Rebecca Skloot's The Immortal Life of Henrietta Lacks and Dave Eggers's Zeitoun, two post-9/11 nonfiction bestsellers, can be read as testimonial texts because both give an account of a personal tragedy. Each of the texts records a real person's experience of suffering, injustice, and hardship, and thus bears witness to trauma on behalf of that person. By testifying vicariously, the books make constant gestures toward their own truthfulness and authenticity, either within the narrative they tell, or in paratexts and other forms of commentary. I am interested in how Skloot and Eggers 'treat' the tragic life they present, that is, how they locate their stories within the larger context of the real events they cover. In Skloot's book, this is the realm of medicine and patients' consent; in Eggers's case, it is the hostility against Muslim Americans in the aftermath of Hurricane Katrina.
I want to juxtapose the two popular texts not just because both are works of literary journalism that unravel stories of personal trauma, but because, in doing so, they face similar challenges that are tied to the genre conventions of testimonial writing. First and foremost, the authors oscillate between keeping a critical distance, on one hand, and becoming a part of the story, on the other.
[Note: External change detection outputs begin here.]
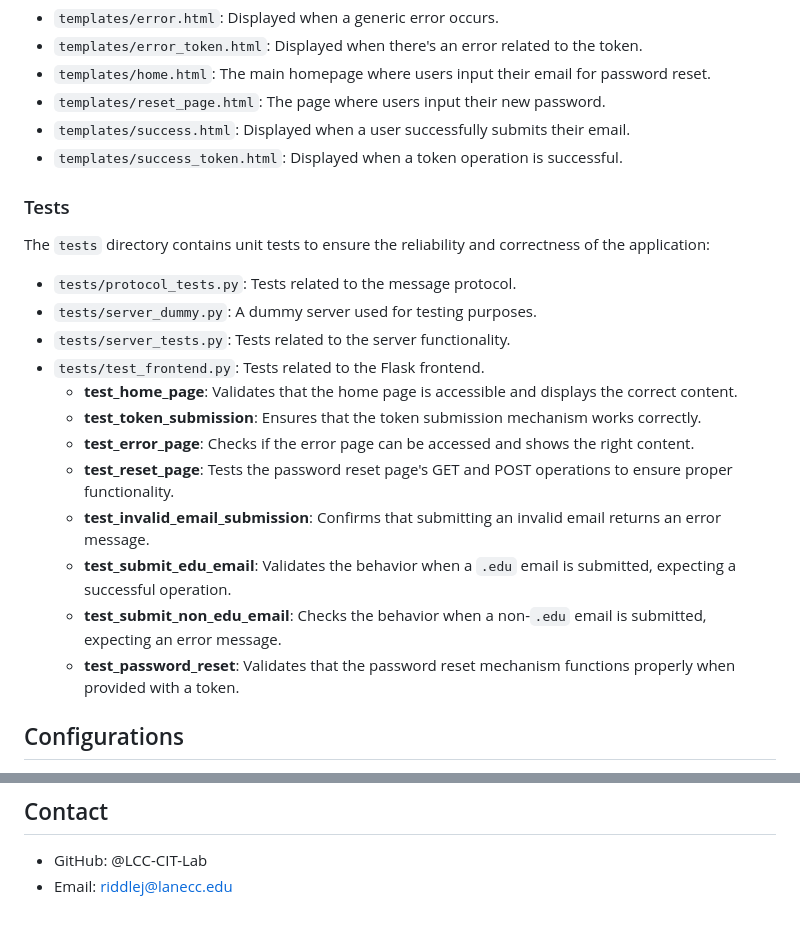
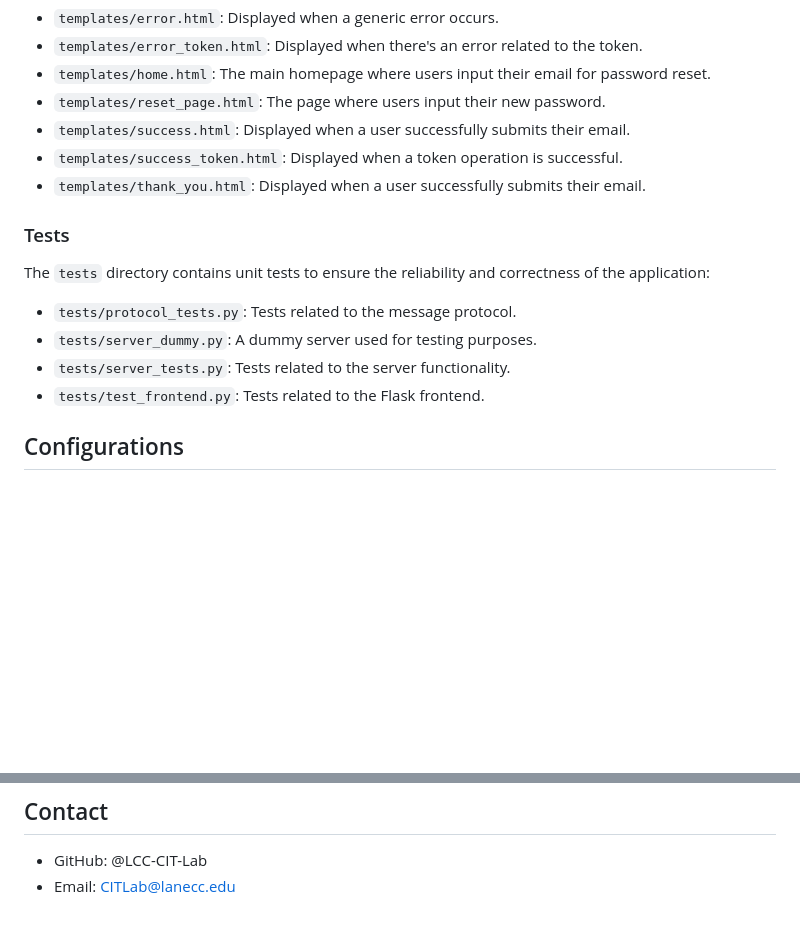
Before and after one commit to denuoweb/password_reset_frontend, a Markdown page: README.md, 2 parts joined by grey strips. Rendered like a GitHub page; blank space fills up the shorter version.

Commit message:
fix email and reduce test description

```diff
--- a/README.md
+++ b/README.md
@@ -43,6 +43,7 @@ The `templates` directory contains HTML templates used by the Flask application
 - `templates/reset_page.html`: The page where users input their new password.
 - `templates/success.html`: Displayed when a user successfully submits their email.
 - `templates/success_token.html`: Displayed when a token operation is successful.
+- `templates/thank_you.html`: Displayed when a user successfully submits their email.
 
 ### Tests
 The `tests` directory contains unit tests to ensure the reliability and correctness of the application:
@@ -51,16 +52,6 @@ The `tests` directory contains unit tests to ensure the reliability and correctn
 - `tests/server_dummy.py`: A dummy server used for testing purposes.
 - `tests/server_tests.py`: Tests related to the server functionality.
 - `tests/test_frontend.py`: Tests related to the Flask frontend.
-     - **test_home_page**: Validates that the home page is accessible and displays the correct content.
-     - **test_token_submission**: Ensures that the token submission mechanism works correctly.
-     - **test_error_page**: Checks if the error page can be accessed and shows the right content.
-     - **test_reset_page**: Tests the password reset page's GET and POST operations to ensure proper functionality.
-     - **test_invalid_email_submission**: Confirms that submitting an invalid email returns an error message.
-     - **test_submit_edu_email**: Validates the behavior when a `.edu` email is submitted, expecting a successful operation.
-     - **test_submit_non_edu_email**: Checks the behavior when a non-`.edu` email is submitted, expecting an error message.
-     - **test_password_reset**: Validates that the password reset mechanism functions properly when provided with a token.
-
-
 
 ## Configurations
 The server provides multiple configuration options, either via command line arguments or via a TOML-based configuration file. These include:
@@ -129,4 +120,4 @@ Password Reset Site is an initiative by LCC-CIT-Lab to provide a secure and stra
 ## Contact
 
 - GitHub: @LCC-CIT-Lab
-- Email: riddlej@lanecc.edu
+- Email: CITLab@lanecc.edu
```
Moreover, the books involve controversies over the social issues they address, and reflect unease with their own place in the political discussion they, more and less willingly, participate in. While Skloot reduces the political power of her narrative to eventually tell a story of an exceptional individual, Eggers expands the scope of his narrative to make a larger point about social injustice.